[Data items]
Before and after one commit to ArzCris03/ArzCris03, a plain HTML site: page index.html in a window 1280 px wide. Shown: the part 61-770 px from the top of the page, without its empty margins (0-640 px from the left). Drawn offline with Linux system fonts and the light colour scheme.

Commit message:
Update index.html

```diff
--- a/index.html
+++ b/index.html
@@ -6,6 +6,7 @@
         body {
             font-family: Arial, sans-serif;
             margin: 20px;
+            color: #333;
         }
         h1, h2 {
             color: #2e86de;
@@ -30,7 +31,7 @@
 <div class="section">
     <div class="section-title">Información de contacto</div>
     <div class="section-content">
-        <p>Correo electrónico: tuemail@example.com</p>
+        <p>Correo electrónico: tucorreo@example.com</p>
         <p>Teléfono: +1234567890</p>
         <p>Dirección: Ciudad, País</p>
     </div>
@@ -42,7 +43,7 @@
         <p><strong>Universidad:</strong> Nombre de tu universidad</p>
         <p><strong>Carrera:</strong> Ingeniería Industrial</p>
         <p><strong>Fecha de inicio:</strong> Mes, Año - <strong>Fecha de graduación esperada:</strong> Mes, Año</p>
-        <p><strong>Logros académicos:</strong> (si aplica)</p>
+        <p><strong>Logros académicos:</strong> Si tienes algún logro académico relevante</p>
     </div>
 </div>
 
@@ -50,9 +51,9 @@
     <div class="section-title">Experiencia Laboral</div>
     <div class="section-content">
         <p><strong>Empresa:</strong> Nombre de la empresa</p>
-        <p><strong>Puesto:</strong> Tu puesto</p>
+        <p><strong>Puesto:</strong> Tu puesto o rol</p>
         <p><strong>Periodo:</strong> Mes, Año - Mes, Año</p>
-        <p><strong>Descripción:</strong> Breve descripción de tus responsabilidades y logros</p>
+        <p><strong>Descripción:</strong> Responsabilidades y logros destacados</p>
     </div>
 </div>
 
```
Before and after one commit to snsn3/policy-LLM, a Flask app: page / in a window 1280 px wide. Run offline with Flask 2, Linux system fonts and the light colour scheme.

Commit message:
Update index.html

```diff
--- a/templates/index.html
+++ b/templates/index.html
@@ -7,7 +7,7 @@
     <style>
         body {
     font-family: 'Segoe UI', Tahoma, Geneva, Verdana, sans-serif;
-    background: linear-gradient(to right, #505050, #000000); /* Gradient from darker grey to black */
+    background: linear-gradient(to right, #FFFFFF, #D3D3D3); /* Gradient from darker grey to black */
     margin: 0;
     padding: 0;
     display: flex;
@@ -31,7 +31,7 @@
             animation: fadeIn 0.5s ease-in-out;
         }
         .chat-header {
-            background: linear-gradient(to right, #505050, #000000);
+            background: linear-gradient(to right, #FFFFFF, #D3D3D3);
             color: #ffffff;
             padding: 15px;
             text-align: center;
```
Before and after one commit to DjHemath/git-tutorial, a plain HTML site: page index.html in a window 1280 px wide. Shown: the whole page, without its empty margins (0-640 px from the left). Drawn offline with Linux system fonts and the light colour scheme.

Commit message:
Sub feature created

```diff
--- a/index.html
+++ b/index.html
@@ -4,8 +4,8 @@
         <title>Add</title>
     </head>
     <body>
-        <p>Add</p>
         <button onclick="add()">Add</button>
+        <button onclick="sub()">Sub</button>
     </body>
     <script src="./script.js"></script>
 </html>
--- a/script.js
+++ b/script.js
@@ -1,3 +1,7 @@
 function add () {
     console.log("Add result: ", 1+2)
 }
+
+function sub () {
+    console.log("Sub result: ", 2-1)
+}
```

Exercise prompt: Reproduce each line of the records in which the word "index" appears.

Task solution:
Before and after one commit to ArzCris03/ArzCris03, a plain HTML site: page index.html in a window 1280 px wide. Shown: the part 61-770 px from the top of the page, without its empty margins (0-640 px from the left). Drawn offline with Linux system fonts and the light colour scheme.
Update index.html
--- a/index.html
+++ b/index.html
Update index.html
--- a/templates/index.html
+++ b/templates/index.html
Before and after one commit to DjHemath/git-tutorial, a plain HTML site: page index.html in a window 1280 px wide. Shown: the whole page, without its empty margins (0-640 px from the left). Drawn offline with Linux system fonts and the light colour scheme.
--- a/index.html
+++ b/index.html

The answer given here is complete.